Activity.
Please retype the records below exactly, omitting any images.

Provided data.
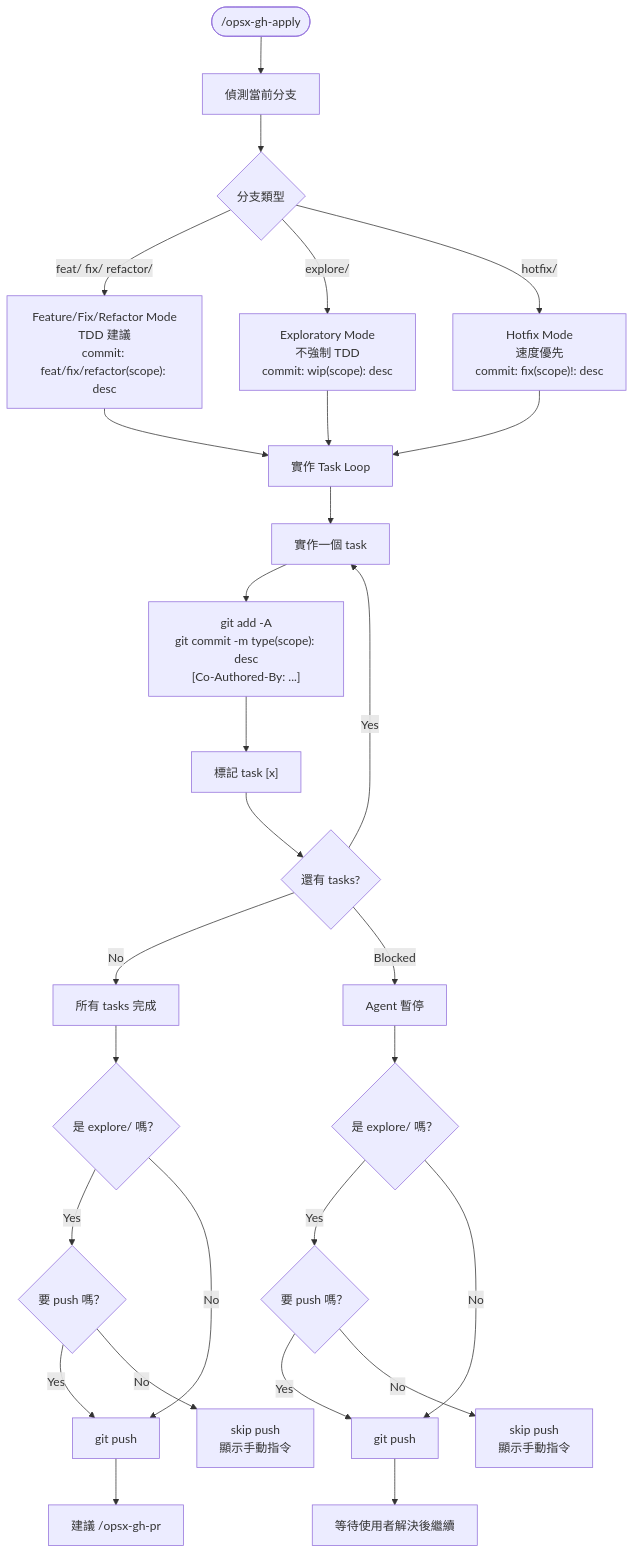
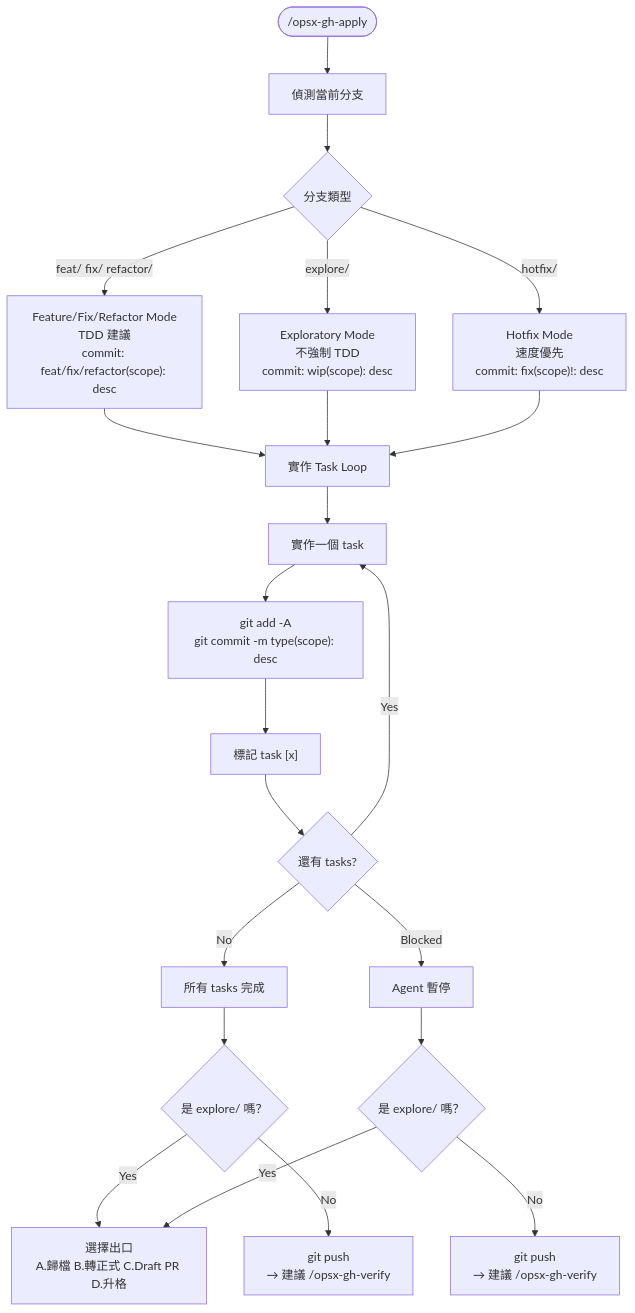
The second of 5 diagrams in .agent/opsx-gh-flowchart.md (Martina-volley/openspec-gh-addon), drawn with Mermaid before and after one commit. The commit also changed other lines of this file and 1 other file, not shown here.

First line of the commit message:
docs: update guide and flowchart to v1.3

````diff
--- a/.agent/opsx-gh-flowchart.md
+++ b/.agent/opsx-gh-flowchart.md
@@ -34,35 +34,27 @@
 ```mermaid
 flowchart TD
     APPLY(["/opsx-gh-apply"]) --> DETECT["偵測當前分支"]
 
     DETECT --> MODE{分支類型}
     MODE -->|"feat/ fix/ refactor/"| FEATURE_MODE["Feature/Fix/Refactor Mode\nTDD 建議\ncommit: feat/fix/refactor(scope): desc"]
     MODE -->|"explore/"| EXPLORE_MODE["Exploratory Mode\n不強制 TDD\ncommit: wip(scope): desc"]
     MODE -->|"hotfix/"| HOTFIX_MODE["Hotfix Mode\n速度優先\ncommit: fix(scope)!: desc"]
 
     FEATURE_MODE & EXPLORE_MODE & HOTFIX_MODE --> LOOP["實作 Task Loop"]
 
     LOOP --> IMPL["實作一個 task"]
-    IMPL --> COMMIT["git add -A\ngit commit -m type(scope): desc\n[Co-Authored-By: ...]"]
+    IMPL --> COMMIT["git add -A\ngit commit -m type(scope): desc"]
     COMMIT --> MARK["標記 task [x]"]
     MARK --> MORE{還有 tasks?}
     MORE -->|Yes| IMPL
     MORE -->|No| ALL_DONE["所有 tasks 完成"]
     MORE -->|Blocked| PAUSED["Agent 暫停"]
 
     ALL_DONE --> CHECK_BRANCH1{是 explore/ 嗎？}
     PAUSED --> CHECK_BRANCH2{是 explore/ 嗎？}
 
-    CHECK_BRANCH1 -->|Yes| ASK_PUSH1{要 push 嗎？}
-    CHECK_BRANCH1 -->|No| PUSH1["git push"]
-    CHECK_BRANCH2 -->|Yes| ASK_PUSH2{要 push 嗎？}
-    CHECK_BRANCH2 -->|No| PUSH2["git push"]
-
-    ASK_PUSH1 -->|Yes| PUSH1
-    ASK_PUSH1 -->|No| SKIP_PUSH1["skip push\n顯示手動指令"]
-    ASK_PUSH2 -->|Yes| PUSH2
-    ASK_PUSH2 -->|No| SKIP_PUSH2["skip push\n顯示手動指令"]
-
-    PUSH1 --> SUGGEST_PR["建議 /opsx-gh-pr"]
-    PUSH2 --> WAIT["等待使用者解決後繼續"]
+    CHECK_BRANCH1 -->|Yes| EXIT_OPTS["選擇出口\nA.歸檔 B.轉正式 C.Draft PR D.升格"]
+    CHECK_BRANCH1 -->|No| PUSH1["git push\n→ 建議 /opsx-gh-verify"]
+    CHECK_BRANCH2 -->|Yes| EXIT_OPTS
+    CHECK_BRANCH2 -->|No| PUSH2["git push\n→ 建議 /opsx-gh-verify"]
 ```
````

Answer to this exercise.
The second of 5 diagrams in .agent/opsx-gh-flowchart.md (Martina-volley/openspec-gh-addon), drawn with Mermaid before and after one commit. The commit also changed other lines of this file and 1 other file, not shown here.

First line of the commit message:
docs: update guide and flowchart to v1.3

````diff
--- a/.agent/opsx-gh-flowchart.md
+++ b/.agent/opsx-gh-flowchart.md
@@ -34,35 +34,27 @@
 ```mermaid
 flowchart TD
     APPLY(["/opsx-gh-apply"]) --> DETECT["偵測當前分支"]
 
     DETECT --> MODE{分支類型}
     MODE -->|"feat/ fix/ refactor/"| FEATURE_MODE["Feature/Fix/Refactor Mode\nTDD 建議\ncommit: feat/fix/refactor(scope): desc"]
     MODE -->|"explore/"| EXPLORE_MODE["Exploratory Mode\n不強制 TDD\ncommit: wip(scope): desc"]
     MODE -->|"hotfix/"| HOTFIX_MODE["Hotfix Mode\n速度優先\ncommit: fix(scope)!: desc"]
 
     FEATURE_MODE & EXPLORE_MODE & HOTFIX_MODE --> LOOP["實作 Task Loop"]
 
     LOOP --> IMPL["實作一個 task"]
-    IMPL --> COMMIT["git add -A\ngit commit -m type(scope): desc\n[Co-Authored-By: ...]"]
+    IMPL --> COMMIT["git add -A\ngit commit -m type(scope): desc"]
     COMMIT --> MARK["標記 task [x]"]
     MARK --> MORE{還有 tasks?}
     MORE -->|Yes| IMPL
     MORE -->|No| ALL_DONE["所有 tasks 完成"]
     MORE -->|Blocked| PAUSED["Agent 暫停"]
 
     ALL_DONE --> CHECK_BRANCH1{是 explore/ 嗎？}
     PAUSED --> CHECK_BRANCH2{是 explore/ 嗎？}
 
-    CHECK_BRANCH1 -->|Yes| ASK_PUSH1{要 push 嗎？}
-    CHECK_BRANCH1 -->|No| PUSH1["git push"]
-    CHECK_BRANCH2 -->|Yes| ASK_PUSH2{要 push 嗎？}
-    CHECK_BRANCH2 -->|No| PUSH2["git push"]
-
-    ASK_PUSH1 -->|Yes| PUSH1
-    ASK_PUSH1 -->|No| SKIP_PUSH1["skip push\n顯示手動指令"]
-    ASK_PUSH2 -->|Yes| PUSH2
-    ASK_PUSH2 -->|No| SKIP_PUSH2["skip push\n顯示手動指令"]
-
-    PUSH1 --> SUGGEST_PR["建議 /opsx-gh-pr"]
-    PUSH2 --> WAIT["等待使用者解決後繼續"]
+    CHECK_BRANCH1 -->|Yes| EXIT_OPTS["選擇出口\nA.歸檔 B.轉正式 C.Draft PR D.升格"]
+    CHECK_BRANCH1 -->|No| PUSH1["git push\n→ 建議 /opsx-gh-verify"]
+    CHECK_BRANCH2 -->|Yes| EXIT_OPTS
+    CHECK_BRANCH2 -->|No| PUSH2["git push\n→ 建議 /opsx-gh-verify"]
 ```
````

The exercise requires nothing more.